Influence of cryotherapy on muscle damage markers in jiu-jitsu fighters after competition: a cross-over study
E. A. Pinho Júnior, Ciro Brito, W. O. Costa Santos, Charles Nardelli Valido, E. Lacerda Mendes, E. Franchini
Rev Andal Med Deporte. 2014;07:7-12
Objetive. The acute effects of cryotherapy on creatine phosphokinase (CPK) and lactate dehydrogenase (LDH) expression, perceived pain and upper limb muscle strength in jiu-jitsu competitors were investigated.
Method. Ten highly trained athletes underwent two simulated competition sessions composed by four 7-minute combats with a 15-minute interval between them. Athletes were randomly allocated to receive either cold water immersion (5 ± 1 °C for 19 minutes) or no intervention (control) after competition simulation in a crossover counterbalanced fashion.
Results. For LDH, there was an effect of condition (F1,18= 7.91, P = 0.012; η2 = 0.31), with lower values being found in cryotherapy as compared to control (criotherapy = 533.2 ± 55.4 and 671.2 ± 61.0 for pre- competition and post-recuperation, respectively; control = 528.5 ± 63.7 e 759.8 ± 85.7 UI/l for pre- competition and post-recuperation, respectively). Delta CPK differed significantly between conditions (criotherapy = 138.0 ± 95.1 UI/l; control = 231.3 ± 135.8 UI/l t = -1,72; P = 0,119; effect size = 0.75). For perceived pain there was also an effect of condition (F1,18 = 12.35, P = 0.003; η2 = 0.41), with lower values being found following cryotherapy (2.4 ± 1.4 versus 4.4 ± 1.8, P = 0.003). Pre-competition skin temperature was lower than that measured after recovery (34.5 ± 1.9 oC. versus 37.6 ± 1.3 oC, P = 0.0005). There were significant correlations between perceived pain and CPK (r = 0.314) and LDH (r = 0.546). The concentrations of CPK and LDH were negatively correlated with dynamic strength (r = - 0.525).
Conclusion.
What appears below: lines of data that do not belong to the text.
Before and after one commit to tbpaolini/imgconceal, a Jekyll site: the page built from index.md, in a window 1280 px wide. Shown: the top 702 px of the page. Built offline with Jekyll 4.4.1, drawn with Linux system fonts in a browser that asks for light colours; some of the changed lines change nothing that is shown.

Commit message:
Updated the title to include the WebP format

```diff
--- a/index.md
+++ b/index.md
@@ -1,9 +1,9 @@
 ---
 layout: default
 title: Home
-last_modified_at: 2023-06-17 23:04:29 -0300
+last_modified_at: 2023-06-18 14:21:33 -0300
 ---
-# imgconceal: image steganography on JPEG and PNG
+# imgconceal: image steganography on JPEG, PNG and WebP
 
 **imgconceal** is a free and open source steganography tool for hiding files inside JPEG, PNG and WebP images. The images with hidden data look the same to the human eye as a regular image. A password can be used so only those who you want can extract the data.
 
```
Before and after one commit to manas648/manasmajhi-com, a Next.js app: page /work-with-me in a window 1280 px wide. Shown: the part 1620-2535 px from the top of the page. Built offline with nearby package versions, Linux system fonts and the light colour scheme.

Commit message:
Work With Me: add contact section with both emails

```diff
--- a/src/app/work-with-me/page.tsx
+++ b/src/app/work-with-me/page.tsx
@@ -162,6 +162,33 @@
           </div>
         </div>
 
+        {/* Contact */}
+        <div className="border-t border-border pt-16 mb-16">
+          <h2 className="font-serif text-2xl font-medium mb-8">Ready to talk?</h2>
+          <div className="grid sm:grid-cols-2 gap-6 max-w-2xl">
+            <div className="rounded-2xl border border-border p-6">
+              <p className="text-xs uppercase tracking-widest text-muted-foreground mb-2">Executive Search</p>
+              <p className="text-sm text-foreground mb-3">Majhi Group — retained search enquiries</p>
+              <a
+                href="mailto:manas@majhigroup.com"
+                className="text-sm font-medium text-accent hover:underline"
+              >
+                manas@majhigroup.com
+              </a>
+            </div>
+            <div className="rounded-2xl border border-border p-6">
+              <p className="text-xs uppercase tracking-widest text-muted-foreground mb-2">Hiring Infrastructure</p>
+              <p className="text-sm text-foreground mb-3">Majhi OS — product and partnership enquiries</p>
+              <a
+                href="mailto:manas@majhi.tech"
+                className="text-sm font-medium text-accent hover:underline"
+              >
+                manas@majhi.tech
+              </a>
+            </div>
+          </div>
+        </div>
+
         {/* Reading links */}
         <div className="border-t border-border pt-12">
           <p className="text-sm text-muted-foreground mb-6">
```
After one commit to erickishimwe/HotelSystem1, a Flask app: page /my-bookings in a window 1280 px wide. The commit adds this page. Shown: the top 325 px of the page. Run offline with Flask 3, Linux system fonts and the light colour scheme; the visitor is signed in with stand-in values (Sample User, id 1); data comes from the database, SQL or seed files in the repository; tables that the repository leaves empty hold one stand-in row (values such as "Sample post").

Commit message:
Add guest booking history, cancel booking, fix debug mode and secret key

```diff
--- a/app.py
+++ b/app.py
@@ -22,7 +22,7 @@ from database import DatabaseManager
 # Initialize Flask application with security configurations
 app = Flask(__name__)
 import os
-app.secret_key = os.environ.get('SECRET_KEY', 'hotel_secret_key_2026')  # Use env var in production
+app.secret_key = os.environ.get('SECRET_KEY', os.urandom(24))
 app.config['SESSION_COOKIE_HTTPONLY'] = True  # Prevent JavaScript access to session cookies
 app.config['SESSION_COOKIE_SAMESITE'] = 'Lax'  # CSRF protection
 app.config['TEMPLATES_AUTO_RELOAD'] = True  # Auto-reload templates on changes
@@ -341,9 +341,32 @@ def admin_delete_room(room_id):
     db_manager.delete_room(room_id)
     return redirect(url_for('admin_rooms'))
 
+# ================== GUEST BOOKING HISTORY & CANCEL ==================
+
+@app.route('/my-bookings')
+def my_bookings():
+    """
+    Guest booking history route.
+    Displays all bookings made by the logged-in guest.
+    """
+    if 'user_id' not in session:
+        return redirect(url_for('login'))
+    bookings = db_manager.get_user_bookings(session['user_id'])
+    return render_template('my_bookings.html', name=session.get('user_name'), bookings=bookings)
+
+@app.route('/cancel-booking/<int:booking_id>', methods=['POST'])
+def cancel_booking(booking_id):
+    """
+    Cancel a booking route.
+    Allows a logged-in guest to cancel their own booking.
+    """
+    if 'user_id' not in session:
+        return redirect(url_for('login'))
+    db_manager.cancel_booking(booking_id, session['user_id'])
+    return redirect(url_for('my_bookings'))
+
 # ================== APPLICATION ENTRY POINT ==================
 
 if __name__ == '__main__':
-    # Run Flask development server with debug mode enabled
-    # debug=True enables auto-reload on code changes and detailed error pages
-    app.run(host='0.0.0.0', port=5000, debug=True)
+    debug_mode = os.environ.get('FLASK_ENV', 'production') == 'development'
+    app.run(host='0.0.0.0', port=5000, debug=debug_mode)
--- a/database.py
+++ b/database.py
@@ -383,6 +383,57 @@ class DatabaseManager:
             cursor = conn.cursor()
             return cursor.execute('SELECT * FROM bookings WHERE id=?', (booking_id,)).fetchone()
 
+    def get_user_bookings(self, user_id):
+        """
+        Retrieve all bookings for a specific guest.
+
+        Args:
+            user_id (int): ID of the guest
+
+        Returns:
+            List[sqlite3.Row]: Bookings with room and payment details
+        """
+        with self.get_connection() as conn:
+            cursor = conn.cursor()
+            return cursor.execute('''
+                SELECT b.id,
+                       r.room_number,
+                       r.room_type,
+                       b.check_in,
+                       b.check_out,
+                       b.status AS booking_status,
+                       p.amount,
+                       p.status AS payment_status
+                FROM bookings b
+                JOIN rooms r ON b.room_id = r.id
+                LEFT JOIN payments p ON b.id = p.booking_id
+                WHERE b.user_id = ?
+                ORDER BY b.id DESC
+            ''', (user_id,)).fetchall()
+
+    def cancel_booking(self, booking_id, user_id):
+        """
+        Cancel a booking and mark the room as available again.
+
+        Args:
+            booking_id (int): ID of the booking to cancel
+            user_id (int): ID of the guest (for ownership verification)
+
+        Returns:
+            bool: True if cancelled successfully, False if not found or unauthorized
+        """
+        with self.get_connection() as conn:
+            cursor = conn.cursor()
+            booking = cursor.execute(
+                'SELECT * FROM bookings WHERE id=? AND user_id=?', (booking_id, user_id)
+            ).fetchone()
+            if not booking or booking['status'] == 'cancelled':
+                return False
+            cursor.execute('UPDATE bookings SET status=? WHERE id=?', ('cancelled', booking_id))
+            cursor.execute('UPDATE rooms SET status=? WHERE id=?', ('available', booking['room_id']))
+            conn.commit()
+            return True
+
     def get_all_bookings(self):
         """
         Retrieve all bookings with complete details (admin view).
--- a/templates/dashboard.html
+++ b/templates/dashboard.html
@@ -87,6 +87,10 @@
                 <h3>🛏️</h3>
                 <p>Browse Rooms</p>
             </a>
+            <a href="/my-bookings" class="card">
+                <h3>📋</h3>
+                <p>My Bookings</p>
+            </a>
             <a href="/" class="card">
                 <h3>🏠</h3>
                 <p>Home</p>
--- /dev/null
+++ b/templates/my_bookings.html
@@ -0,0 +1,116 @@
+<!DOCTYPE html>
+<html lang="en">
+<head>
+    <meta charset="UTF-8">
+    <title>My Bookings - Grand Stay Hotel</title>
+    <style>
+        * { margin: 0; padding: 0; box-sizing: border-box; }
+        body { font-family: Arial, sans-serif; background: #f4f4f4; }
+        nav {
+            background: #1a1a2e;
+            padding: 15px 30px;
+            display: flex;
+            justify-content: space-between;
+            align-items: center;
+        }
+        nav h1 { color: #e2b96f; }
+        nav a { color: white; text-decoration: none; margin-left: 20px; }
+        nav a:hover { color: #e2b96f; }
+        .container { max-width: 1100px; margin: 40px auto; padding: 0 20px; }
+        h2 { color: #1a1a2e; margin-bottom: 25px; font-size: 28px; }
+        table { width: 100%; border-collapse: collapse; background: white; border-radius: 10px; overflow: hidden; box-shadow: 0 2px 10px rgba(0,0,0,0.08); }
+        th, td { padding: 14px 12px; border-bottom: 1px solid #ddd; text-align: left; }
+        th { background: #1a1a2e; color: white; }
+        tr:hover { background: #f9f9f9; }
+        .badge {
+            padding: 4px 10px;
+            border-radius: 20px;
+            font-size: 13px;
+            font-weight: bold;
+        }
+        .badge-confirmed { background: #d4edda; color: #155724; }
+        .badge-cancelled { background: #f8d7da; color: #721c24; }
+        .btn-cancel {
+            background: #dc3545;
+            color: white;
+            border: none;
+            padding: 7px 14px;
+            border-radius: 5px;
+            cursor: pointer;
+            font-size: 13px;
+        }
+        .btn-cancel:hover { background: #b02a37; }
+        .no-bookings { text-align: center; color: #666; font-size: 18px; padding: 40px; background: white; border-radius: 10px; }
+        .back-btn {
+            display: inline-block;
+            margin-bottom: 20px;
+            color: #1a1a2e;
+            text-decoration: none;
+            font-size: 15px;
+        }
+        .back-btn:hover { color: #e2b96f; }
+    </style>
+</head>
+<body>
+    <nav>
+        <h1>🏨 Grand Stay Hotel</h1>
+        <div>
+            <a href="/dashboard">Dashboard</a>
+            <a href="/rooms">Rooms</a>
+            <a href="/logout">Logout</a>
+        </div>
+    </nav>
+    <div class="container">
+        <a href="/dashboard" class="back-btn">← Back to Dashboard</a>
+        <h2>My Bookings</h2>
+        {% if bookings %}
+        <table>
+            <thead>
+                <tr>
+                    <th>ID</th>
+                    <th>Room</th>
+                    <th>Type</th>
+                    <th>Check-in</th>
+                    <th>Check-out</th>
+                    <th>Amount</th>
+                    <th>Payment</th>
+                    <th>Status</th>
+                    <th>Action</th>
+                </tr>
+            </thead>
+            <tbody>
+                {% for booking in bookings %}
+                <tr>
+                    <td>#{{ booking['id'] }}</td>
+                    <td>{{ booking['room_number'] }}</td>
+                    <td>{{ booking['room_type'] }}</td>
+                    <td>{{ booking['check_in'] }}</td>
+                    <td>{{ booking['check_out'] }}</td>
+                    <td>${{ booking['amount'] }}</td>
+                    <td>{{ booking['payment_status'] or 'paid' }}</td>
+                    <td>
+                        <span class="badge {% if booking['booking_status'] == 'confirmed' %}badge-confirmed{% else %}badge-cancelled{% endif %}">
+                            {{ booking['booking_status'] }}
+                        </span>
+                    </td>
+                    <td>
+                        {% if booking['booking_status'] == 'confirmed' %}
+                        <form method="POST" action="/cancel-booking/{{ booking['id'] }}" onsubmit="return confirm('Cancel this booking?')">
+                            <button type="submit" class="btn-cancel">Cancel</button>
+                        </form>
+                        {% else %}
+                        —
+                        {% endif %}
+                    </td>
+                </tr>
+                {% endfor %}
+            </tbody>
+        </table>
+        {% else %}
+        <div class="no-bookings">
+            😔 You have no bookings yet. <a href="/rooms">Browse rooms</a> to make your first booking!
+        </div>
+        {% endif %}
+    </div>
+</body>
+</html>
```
Recovery via cold water immersion after simulated competition resulted in less muscle damage and hypoalgesia compared to the control.